(Before-and-after change data)
"""

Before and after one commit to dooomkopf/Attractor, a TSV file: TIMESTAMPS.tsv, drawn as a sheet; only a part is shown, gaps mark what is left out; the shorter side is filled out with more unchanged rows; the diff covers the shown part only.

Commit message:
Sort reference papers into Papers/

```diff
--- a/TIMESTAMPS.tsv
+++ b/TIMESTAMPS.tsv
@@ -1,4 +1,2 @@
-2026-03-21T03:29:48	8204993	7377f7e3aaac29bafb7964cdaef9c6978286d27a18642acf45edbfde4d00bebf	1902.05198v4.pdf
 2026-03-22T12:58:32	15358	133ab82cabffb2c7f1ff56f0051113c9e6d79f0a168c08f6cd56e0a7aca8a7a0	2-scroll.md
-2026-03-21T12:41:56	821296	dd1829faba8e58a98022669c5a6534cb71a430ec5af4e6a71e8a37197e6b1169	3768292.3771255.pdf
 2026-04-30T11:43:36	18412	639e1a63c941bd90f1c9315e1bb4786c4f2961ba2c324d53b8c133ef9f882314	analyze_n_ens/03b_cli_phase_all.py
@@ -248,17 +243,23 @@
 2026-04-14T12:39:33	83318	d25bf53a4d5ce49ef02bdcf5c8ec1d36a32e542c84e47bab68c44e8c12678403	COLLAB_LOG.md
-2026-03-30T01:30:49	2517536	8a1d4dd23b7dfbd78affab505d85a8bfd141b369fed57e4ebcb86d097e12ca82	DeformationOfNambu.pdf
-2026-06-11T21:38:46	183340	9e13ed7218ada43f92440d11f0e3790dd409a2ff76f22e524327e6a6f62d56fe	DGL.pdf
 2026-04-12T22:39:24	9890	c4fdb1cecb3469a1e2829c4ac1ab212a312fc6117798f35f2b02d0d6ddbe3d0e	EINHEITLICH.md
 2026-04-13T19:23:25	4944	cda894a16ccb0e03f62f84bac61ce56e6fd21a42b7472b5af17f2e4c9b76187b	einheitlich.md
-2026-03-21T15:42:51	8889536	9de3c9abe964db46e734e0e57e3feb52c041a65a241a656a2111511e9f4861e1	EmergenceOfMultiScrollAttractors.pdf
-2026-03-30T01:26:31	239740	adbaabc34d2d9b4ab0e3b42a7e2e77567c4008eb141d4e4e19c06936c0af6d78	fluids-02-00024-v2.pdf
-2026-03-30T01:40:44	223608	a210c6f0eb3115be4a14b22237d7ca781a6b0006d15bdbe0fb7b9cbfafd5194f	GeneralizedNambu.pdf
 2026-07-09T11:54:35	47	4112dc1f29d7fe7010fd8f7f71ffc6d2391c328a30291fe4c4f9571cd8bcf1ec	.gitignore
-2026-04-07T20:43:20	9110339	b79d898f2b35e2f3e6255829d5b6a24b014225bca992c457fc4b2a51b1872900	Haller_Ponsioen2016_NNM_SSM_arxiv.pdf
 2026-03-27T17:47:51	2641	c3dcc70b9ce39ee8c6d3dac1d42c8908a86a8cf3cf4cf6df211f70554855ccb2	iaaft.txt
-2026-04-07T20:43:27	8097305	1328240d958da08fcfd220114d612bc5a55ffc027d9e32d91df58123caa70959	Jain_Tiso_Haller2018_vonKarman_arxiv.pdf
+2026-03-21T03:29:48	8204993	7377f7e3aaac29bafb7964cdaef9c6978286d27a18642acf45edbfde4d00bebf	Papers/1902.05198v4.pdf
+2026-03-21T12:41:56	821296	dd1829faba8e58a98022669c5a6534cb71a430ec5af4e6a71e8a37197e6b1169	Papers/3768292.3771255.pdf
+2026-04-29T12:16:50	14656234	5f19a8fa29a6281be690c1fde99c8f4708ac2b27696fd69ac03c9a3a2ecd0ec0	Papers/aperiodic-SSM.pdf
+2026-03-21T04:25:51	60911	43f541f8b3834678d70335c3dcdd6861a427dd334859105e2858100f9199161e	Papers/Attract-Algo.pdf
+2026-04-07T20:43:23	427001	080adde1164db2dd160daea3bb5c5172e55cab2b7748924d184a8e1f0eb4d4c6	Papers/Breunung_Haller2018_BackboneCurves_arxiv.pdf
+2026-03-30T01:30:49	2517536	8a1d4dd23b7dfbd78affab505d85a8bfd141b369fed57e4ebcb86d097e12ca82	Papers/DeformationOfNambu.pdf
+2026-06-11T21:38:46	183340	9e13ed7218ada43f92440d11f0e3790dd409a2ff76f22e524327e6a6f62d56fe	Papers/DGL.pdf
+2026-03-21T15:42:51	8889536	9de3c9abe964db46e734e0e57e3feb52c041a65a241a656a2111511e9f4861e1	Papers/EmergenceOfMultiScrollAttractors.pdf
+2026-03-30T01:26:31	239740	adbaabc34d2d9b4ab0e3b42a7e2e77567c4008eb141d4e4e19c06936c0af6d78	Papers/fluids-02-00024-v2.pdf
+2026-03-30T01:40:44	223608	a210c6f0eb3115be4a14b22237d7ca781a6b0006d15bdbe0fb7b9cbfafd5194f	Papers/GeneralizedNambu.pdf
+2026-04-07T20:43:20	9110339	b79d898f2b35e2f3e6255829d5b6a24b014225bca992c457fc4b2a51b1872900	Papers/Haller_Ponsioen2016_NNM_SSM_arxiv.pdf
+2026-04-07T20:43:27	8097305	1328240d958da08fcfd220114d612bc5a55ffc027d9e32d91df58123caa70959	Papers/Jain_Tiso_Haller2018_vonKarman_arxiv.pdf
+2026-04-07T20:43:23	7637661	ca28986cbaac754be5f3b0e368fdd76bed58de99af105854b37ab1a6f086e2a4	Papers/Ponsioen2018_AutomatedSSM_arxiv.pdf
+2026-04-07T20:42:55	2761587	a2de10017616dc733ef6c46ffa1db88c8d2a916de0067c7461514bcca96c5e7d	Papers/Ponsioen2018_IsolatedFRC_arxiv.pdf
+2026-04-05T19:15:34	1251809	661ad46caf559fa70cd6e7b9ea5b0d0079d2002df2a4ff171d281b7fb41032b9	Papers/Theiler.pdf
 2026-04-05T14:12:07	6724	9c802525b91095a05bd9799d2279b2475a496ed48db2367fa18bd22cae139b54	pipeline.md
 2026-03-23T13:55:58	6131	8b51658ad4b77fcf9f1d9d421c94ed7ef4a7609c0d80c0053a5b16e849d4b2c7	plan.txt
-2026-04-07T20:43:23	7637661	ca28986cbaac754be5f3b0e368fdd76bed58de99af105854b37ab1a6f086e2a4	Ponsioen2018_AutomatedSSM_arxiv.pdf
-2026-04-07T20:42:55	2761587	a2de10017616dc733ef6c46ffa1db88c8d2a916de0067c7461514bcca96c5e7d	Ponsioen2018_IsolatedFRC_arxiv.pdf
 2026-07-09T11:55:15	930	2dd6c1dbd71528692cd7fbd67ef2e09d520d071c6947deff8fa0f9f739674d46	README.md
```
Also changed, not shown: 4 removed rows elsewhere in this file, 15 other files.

"""

* Description of the task: The data should be copied out in full, exactly as it reads.

* Task answer:
Before and after one commit to dooomkopf/Attractor, a TSV file: TIMESTAMPS.tsv, drawn as a sheet; only a part is shown, gaps mark what is left out; the shorter side is filled out with more unchanged rows; the diff covers the shown part only.

Commit message:
Sort reference papers into Papers/

```diff
--- a/TIMESTAMPS.tsv
+++ b/TIMESTAMPS.tsv
@@ -1,4 +1,2 @@
-2026-03-21T03:29:48	8204993	7377f7e3aaac29bafb7964cdaef9c6978286d27a18642acf45edbfde4d00bebf	1902.05198v4.pdf
 2026-03-22T12:58:32	15358	133ab82cabffb2c7f1ff56f0051113c9e6d79f0a168c08f6cd56e0a7aca8a7a0	2-scroll.md
-2026-03-21T12:41:56	821296	dd1829faba8e58a98022669c5a6534cb71a430ec5af4e6a71e8a37197e6b1169	3768292.3771255.pdf
 2026-04-30T11:43:36	18412	639e1a63c941bd90f1c9315e1bb4786c4f2961ba2c324d53b8c133ef9f882314	analyze_n_ens/03b_cli_phase_all.py
@@ -248,17 +243,23 @@
 2026-04-14T12:39:33	83318	d25bf53a4d5ce49ef02bdcf5c8ec1d36a32e542c84e47bab68c44e8c12678403	COLLAB_LOG.md
-2026-03-30T01:30:49	2517536	8a1d4dd23b7dfbd78affab505d85a8bfd141b369fed57e4ebcb86d097e12ca82	DeformationOfNambu.pdf
-2026-06-11T21:38:46	183340	9e13ed7218ada43f92440d11f0e3790dd409a2ff76f22e524327e6a6f62d56fe	DGL.pdf
 2026-04-12T22:39:24	9890	c4fdb1cecb3469a1e2829c4ac1ab212a312fc6117798f35f2b02d0d6ddbe3d0e	EINHEITLICH.md
 2026-04-13T19:23:25	4944	cda894a16ccb0e03f62f84bac61ce56e6fd21a42b7472b5af17f2e4c9b76187b	einheitlich.md
-2026-03-21T15:42:51	8889536	9de3c9abe964db46e734e0e57e3feb52c041a65a241a656a2111511e9f4861e1	EmergenceOfMultiScrollAttractors.pdf
-2026-03-30T01:26:31	239740	adbaabc34d2d9b4ab0e3b42a7e2e77567c4008eb141d4e4e19c06936c0af6d78	fluids-02-00024-v2.pdf
-2026-03-30T01:40:44	223608	a210c6f0eb3115be4a14b22237d7ca781a6b0006d15bdbe0fb7b9cbfafd5194f	GeneralizedNambu.pdf
 2026-07-09T11:54:35	47	4112dc1f29d7fe7010fd8f7f71ffc6d2391c328a30291fe4c4f9571cd8bcf1ec	.gitignore
-2026-04-07T20:43:20	9110339	b79d898f2b35e2f3e6255829d5b6a24b014225bca992c457fc4b2a51b1872900	Haller_Ponsioen2016_NNM_SSM_arxiv.pdf
 2026-03-27T17:47:51	2641	c3dcc70b9ce39ee8c6d3dac1d42c8908a86a8cf3cf4cf6df211f70554855ccb2	iaaft.txt
-2026-04-07T20:43:27	8097305	1328240d958da08fcfd220114d612bc5a55ffc027d9e32d91df58123caa70959	Jain_Tiso_Haller2018_vonKarman_arxiv.pdf
+2026-03-21T03:29:48	8204993	7377f7e3aaac29bafb7964cdaef9c6978286d27a18642acf45edbfde4d00bebf	Papers/1902.05198v4.pdf
+2026-03-21T12:41:56	821296	dd1829faba8e58a98022669c5a6534cb71a430ec5af4e6a71e8a37197e6b1169	Papers/3768292.3771255.pdf
+2026-04-29T12:16:50	14656234	5f19a8fa29a6281be690c1fde99c8f4708ac2b27696fd69ac03c9a3a2ecd0ec0	Papers/aperiodic-SSM.pdf
+2026-03-21T04:25:51	60911	43f541f8b3834678d70335c3dcdd6861a427dd334859105e2858100f9199161e	Papers/Attract-Algo.pdf
+2026-04-07T20:43:23	427001	080adde1164db2dd160daea3bb5c5172e55cab2b7748924d184a8e1f0eb4d4c6	Papers/Breunung_Haller2018_BackboneCurves_arxiv.pdf
+2026-03-30T01:30:49	2517536	8a1d4dd23b7dfbd78affab505d85a8bfd141b369fed57e4ebcb86d097e12ca82	Papers/DeformationOfNambu.pdf
+2026-06-11T21:38:46	183340	9e13ed7218ada43f92440d11f0e3790dd409a2ff76f22e524327e6a6f62d56fe	Papers/DGL.pdf
+2026-03-21T15:42:51	8889536	9de3c9abe964db46e734e0e57e3feb52c041a65a241a656a2111511e9f4861e1	Papers/EmergenceOfMultiScrollAttractors.pdf
+2026-03-30T01:26:31	239740	adbaabc34d2d9b4ab0e3b42a7e2e77567c4008eb141d4e4e19c06936c0af6d78	Papers/fluids-02-00024-v2.pdf
+2026-03-30T01:40:44	223608	a210c6f0eb3115be4a14b22237d7ca781a6b0006d15bdbe0fb7b9cbfafd5194f	Papers/GeneralizedNambu.pdf
+2026-04-07T20:43:20	9110339	b79d898f2b35e2f3e6255829d5b6a24b014225bca992c457fc4b2a51b1872900	Papers/Haller_Ponsioen2016_NNM_SSM_arxiv.pdf
+2026-04-07T20:43:27	8097305	1328240d958da08fcfd220114d612bc5a55ffc027d9e32d91df58123caa70959	Papers/Jain_Tiso_Haller2018_vonKarman_arxiv.pdf
+2026-04-07T20:43:23	7637661	ca28986cbaac754be5f3b0e368fdd76bed58de99af105854b37ab1a6f086e2a4	Papers/Ponsioen2018_AutomatedSSM_arxiv.pdf
+2026-04-07T20:42:55	2761587	a2de10017616dc733ef6c46ffa1db88c8d2a916de0067c7461514bcca96c5e7d	Papers/Ponsioen2018_IsolatedFRC_arxiv.pdf
+2026-04-05T19:15:34	1251809	661ad46caf559fa70cd6e7b9ea5b0d0079d2002df2a4ff171d281b7fb41032b9	Papers/Theiler.pdf
 2026-04-05T14:12:07	6724	9c802525b91095a05bd9799d2279b2475a496ed48db2367fa18bd22cae139b54	pipeline.md
 2026-03-23T13:55:58	6131	8b51658ad4b77fcf9f1d9d421c94ed7ef4a7609c0d80c0053a5b16e849d4b2c7	plan.txt
-2026-04-07T20:43:23	7637661	ca28986cbaac754be5f3b0e368fdd76bed58de99af105854b37ab1a6f086e2a4	Ponsioen2018_AutomatedSSM_arxiv.pdf
-2026-04-07T20:42:55	2761587	a2de10017616dc733ef6c46ffa1db88c8d2a916de0067c7461514bcca96c5e7d	Ponsioen2018_IsolatedFRC_arxiv.pdf
 2026-07-09T11:55:15	930	2dd6c1dbd71528692cd7fbd67ef2e09d520d071c6947deff8fa0f9f739674d46	README.md
```
Also changed, not shown: 4 removed rows elsewhere in this file, 15 other files.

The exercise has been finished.